--- What the task requires ---
If a line below contains the string "moved", copy it out.

--- Before and after images ---
[Start of section]

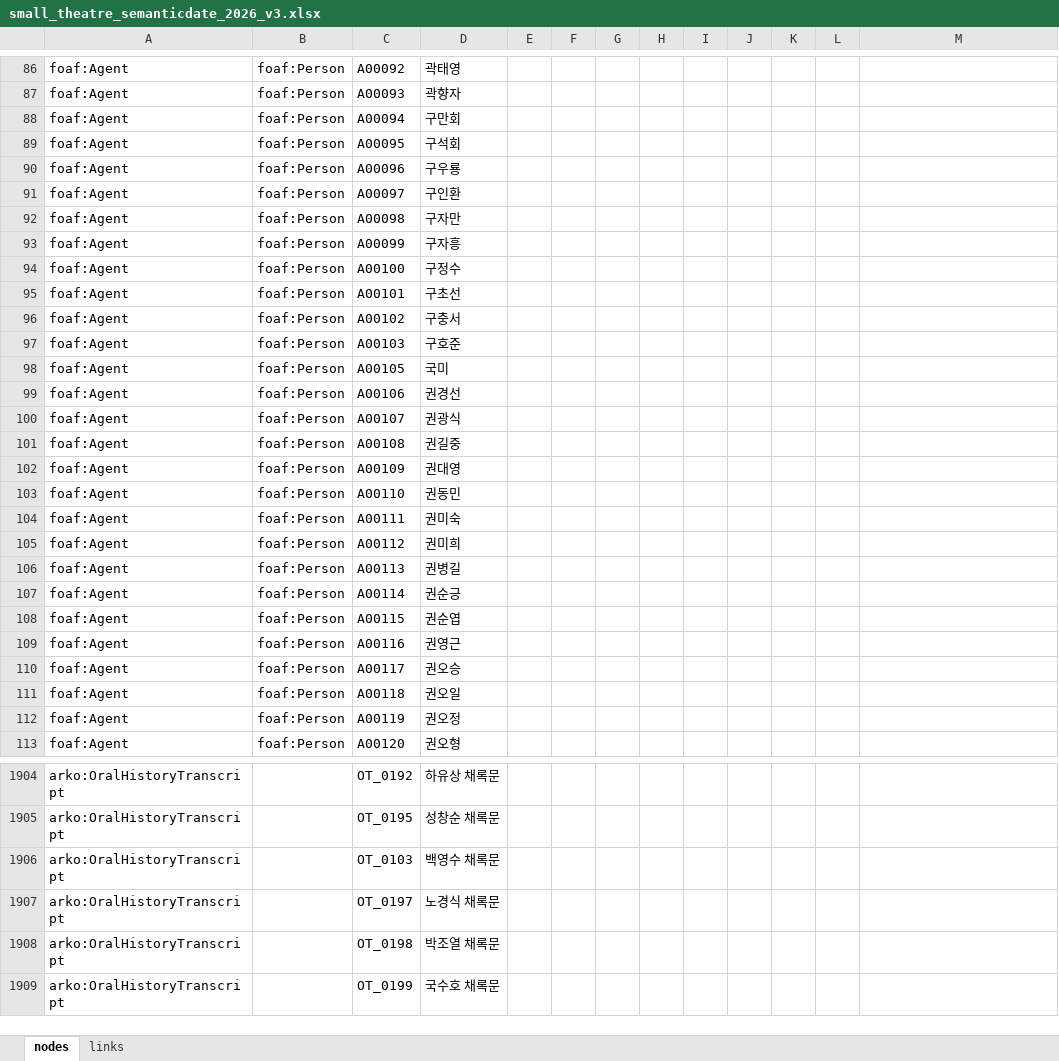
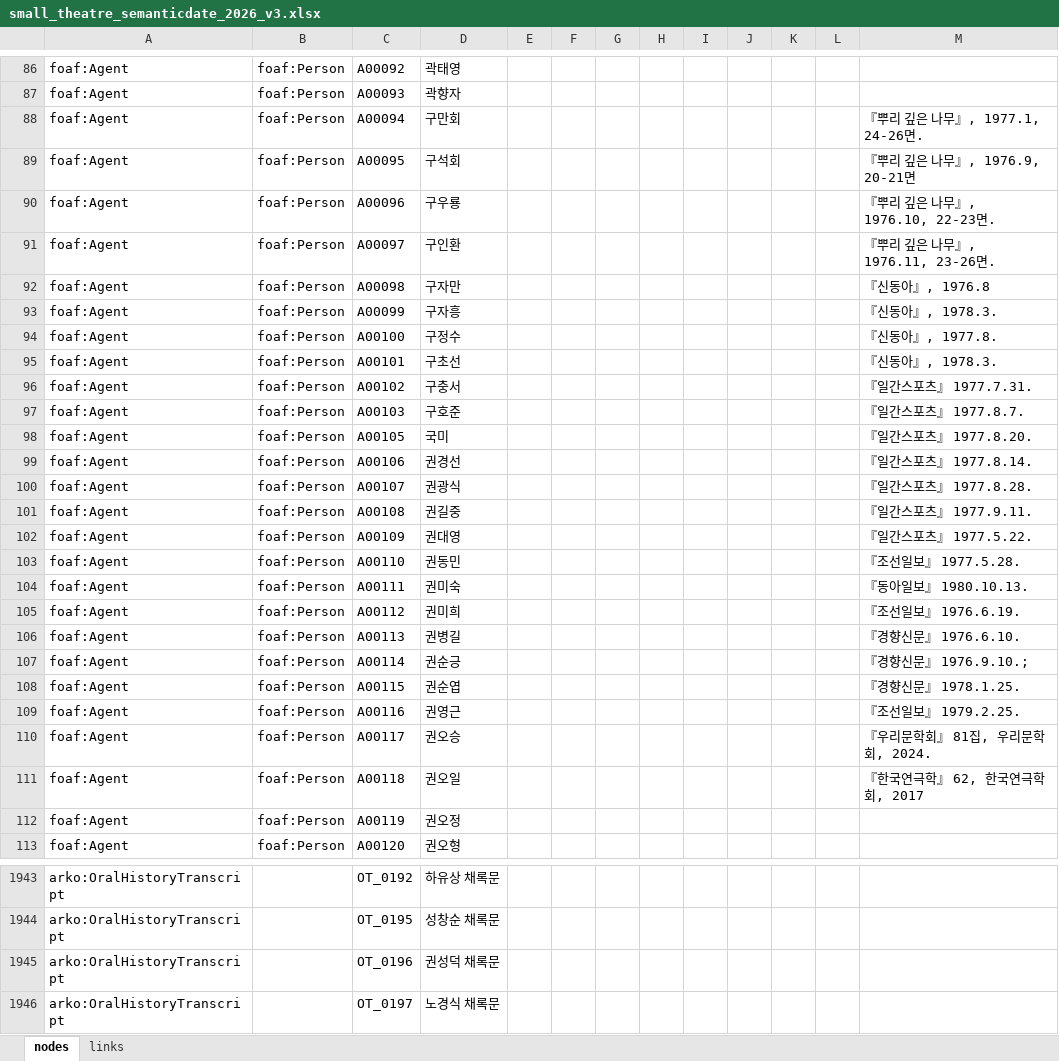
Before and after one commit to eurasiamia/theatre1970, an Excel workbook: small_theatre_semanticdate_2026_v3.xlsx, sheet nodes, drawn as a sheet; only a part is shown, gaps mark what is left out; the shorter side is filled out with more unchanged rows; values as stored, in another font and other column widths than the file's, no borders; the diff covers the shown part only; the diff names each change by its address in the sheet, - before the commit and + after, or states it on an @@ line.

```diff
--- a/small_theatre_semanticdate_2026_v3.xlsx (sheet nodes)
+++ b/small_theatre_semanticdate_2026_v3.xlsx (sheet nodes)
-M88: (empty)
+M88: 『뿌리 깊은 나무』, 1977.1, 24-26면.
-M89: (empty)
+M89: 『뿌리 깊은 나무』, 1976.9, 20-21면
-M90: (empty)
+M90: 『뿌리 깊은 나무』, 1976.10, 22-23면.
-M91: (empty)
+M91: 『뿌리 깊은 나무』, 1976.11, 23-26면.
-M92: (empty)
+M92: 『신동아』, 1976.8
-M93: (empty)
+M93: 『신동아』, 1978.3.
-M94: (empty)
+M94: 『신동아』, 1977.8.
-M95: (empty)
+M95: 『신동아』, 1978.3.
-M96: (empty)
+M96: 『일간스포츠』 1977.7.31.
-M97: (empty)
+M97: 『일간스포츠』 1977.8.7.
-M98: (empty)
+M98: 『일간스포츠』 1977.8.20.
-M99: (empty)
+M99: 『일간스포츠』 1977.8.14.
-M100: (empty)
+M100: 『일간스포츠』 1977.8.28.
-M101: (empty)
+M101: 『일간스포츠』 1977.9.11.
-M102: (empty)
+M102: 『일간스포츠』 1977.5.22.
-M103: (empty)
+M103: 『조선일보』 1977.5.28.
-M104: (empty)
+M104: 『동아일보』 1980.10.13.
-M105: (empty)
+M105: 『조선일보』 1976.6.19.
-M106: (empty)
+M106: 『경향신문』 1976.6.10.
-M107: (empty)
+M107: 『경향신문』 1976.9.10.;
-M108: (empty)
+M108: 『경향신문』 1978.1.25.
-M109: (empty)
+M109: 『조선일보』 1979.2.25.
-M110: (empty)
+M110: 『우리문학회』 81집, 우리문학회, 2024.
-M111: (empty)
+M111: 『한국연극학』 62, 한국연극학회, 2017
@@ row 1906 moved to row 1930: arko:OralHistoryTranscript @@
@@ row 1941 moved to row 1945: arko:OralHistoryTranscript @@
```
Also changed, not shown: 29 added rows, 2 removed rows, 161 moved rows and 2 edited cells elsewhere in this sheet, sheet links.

[End of section]

--- Exercise output ---
@@ row 1906 moved to row 1930: arko:OralHistoryTranscript @@
@@ row 1941 moved to row 1945: arko:OralHistoryTranscript @@
Also changed, not shown: 29 added rows, 2 removed rows, 161 moved rows and 2 edited cells elsewhere in this sheet, sheet links.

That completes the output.